Yesterday I caught a show on the History Channel on the Black Blizzard. I had heard about the dust bowl, but I had never heard about this. This is the name given to the dust storms of the '30's. In some cases the storms were so bad that cars were buried in the dust. Visibility was so bad that people would tie ropes from the fence to the barn or house.
There was no escaping the dust. The homes were so poorly insulated and the spaces between windows and frames were so large that the dust got into every corner of the home. Homeowners tried to seal these openings with cloth soaked in a mixture of flour and water, sometimes they hung sheets soaked in plain water to catch the dust, but none of these measures helped. Women had to quickly stir the food, or knead the bread in a drawer that was open only enough to allow two hands in.
The worst of this was the number of children who died of pneumonia caused by the dust getting into their lungs. Some families lucky enough to have family in other parts of the country sent their children away to safety.
There were no crops, livestock starved. Then came the insects, they were all over. Because the predators were gone, jackrabbits multiplied and ate whatever crops there were.
And yet, some people survived. Eventually the rains came and the farmers learned more about soil conservation and the midwest thrived.

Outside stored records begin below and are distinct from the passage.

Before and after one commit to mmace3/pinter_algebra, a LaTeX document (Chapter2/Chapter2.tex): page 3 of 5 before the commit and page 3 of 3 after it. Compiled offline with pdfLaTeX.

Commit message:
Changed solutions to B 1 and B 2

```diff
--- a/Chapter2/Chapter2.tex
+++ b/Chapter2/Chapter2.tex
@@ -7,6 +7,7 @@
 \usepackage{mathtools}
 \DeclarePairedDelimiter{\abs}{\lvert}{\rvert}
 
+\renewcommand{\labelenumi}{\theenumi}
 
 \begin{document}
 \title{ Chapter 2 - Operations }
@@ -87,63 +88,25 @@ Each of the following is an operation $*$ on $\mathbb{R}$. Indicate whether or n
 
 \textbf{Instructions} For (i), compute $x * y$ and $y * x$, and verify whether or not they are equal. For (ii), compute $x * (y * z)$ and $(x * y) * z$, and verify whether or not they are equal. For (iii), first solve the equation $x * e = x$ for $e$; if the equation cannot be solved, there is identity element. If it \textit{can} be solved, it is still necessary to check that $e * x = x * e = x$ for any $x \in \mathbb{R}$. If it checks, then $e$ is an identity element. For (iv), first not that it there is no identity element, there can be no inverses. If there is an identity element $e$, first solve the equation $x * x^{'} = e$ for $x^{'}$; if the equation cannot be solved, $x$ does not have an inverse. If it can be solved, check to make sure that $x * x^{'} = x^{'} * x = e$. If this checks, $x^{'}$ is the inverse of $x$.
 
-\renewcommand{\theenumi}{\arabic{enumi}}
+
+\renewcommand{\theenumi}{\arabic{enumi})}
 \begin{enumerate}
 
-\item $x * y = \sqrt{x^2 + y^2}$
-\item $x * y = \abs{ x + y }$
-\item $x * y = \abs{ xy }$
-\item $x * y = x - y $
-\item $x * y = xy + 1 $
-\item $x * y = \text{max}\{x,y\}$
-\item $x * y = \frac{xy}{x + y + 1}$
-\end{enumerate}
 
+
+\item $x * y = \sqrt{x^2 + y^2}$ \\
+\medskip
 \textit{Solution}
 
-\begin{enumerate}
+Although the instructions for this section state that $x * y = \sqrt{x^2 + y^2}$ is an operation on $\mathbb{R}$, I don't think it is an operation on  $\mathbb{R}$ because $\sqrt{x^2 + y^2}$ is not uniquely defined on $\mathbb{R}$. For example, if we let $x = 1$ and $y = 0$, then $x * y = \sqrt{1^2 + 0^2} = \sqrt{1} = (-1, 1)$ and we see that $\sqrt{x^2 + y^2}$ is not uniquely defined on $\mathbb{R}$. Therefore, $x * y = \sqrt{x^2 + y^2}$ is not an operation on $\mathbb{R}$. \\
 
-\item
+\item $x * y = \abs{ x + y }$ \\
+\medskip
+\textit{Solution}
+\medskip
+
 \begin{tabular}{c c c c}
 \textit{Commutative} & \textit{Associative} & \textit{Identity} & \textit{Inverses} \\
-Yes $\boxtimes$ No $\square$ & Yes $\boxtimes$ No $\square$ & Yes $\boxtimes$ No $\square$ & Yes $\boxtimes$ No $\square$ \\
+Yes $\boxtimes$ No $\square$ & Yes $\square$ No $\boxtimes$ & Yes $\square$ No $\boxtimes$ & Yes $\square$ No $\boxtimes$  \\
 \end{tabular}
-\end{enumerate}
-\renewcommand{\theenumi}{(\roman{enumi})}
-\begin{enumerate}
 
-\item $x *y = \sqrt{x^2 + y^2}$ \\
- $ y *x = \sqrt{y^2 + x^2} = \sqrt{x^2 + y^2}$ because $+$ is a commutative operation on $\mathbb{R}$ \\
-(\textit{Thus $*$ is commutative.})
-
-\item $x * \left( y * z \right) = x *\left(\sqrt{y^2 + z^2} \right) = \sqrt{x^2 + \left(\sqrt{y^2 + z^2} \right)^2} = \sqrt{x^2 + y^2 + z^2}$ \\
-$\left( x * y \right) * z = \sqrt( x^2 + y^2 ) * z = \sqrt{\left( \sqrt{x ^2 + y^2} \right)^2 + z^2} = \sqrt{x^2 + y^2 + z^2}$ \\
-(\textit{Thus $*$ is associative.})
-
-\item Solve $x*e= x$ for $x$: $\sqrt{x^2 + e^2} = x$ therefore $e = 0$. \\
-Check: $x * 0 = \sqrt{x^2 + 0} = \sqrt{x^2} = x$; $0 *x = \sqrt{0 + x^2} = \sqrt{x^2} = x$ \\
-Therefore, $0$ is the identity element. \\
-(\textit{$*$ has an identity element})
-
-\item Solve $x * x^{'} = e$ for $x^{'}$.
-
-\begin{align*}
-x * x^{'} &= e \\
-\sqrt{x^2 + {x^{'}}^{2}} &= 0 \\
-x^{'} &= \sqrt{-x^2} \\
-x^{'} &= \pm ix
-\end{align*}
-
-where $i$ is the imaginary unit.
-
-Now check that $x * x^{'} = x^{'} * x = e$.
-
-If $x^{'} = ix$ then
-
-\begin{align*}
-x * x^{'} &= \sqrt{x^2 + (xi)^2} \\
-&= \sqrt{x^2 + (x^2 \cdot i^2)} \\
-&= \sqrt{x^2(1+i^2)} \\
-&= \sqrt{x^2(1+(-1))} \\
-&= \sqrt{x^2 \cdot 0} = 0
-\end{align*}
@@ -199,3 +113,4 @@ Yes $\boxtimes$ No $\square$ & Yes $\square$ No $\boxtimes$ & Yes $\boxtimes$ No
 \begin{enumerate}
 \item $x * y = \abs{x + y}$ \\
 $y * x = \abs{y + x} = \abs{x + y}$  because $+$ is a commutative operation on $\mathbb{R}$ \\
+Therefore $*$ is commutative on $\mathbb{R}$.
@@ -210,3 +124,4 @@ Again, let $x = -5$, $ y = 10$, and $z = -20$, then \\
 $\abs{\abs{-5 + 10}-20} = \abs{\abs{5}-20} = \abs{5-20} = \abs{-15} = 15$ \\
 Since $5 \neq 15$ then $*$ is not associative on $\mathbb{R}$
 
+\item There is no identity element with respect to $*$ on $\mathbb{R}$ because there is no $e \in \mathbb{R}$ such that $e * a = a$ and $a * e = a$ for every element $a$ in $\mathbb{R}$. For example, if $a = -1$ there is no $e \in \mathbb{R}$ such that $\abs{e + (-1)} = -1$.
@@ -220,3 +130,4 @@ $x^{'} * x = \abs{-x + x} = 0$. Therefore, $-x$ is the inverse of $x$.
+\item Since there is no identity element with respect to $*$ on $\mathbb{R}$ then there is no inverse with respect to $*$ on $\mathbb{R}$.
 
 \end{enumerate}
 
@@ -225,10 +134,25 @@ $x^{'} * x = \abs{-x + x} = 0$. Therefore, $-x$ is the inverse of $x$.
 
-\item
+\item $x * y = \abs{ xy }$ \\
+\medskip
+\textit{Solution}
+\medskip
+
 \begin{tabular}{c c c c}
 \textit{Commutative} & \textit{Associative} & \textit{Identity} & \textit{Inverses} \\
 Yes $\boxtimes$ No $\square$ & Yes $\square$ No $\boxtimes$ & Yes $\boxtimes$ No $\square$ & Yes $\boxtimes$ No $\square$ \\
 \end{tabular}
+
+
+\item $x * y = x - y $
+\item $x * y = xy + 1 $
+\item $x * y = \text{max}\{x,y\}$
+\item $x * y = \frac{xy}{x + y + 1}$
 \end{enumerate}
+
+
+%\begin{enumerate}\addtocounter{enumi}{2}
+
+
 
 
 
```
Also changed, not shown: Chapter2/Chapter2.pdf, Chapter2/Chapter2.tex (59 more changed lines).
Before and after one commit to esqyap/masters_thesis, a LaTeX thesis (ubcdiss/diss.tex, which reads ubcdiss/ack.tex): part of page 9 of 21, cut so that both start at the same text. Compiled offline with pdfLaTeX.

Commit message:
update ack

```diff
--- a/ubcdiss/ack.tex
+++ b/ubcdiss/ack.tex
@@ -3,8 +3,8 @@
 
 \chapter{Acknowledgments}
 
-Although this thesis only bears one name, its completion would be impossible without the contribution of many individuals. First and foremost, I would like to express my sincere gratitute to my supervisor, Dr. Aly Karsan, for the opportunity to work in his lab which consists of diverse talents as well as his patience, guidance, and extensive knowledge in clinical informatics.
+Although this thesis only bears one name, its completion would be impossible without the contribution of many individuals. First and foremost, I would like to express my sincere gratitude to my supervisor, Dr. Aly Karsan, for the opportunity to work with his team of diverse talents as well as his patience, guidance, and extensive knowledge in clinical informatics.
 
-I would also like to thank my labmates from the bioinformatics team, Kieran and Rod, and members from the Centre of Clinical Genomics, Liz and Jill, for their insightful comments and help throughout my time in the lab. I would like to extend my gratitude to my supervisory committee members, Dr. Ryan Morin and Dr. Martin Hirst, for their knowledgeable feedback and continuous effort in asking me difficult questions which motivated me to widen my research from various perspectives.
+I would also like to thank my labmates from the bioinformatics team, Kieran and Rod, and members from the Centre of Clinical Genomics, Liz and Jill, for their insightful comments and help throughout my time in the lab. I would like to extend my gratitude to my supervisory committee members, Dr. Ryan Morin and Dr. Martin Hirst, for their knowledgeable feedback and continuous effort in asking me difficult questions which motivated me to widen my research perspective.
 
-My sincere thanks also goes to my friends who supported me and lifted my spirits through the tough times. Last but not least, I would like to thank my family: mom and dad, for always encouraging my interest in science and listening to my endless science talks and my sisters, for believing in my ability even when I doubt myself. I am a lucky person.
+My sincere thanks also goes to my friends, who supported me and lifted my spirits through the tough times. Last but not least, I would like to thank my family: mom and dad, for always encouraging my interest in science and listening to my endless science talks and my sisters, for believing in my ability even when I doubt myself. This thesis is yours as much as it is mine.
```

The survival and recovery of the people and area says a lot about the human spirit. The people were amazing, there were so many hardships - no crops, no jobs, death and yet some stayed and rebuilt the area.
Could we survive such hardship?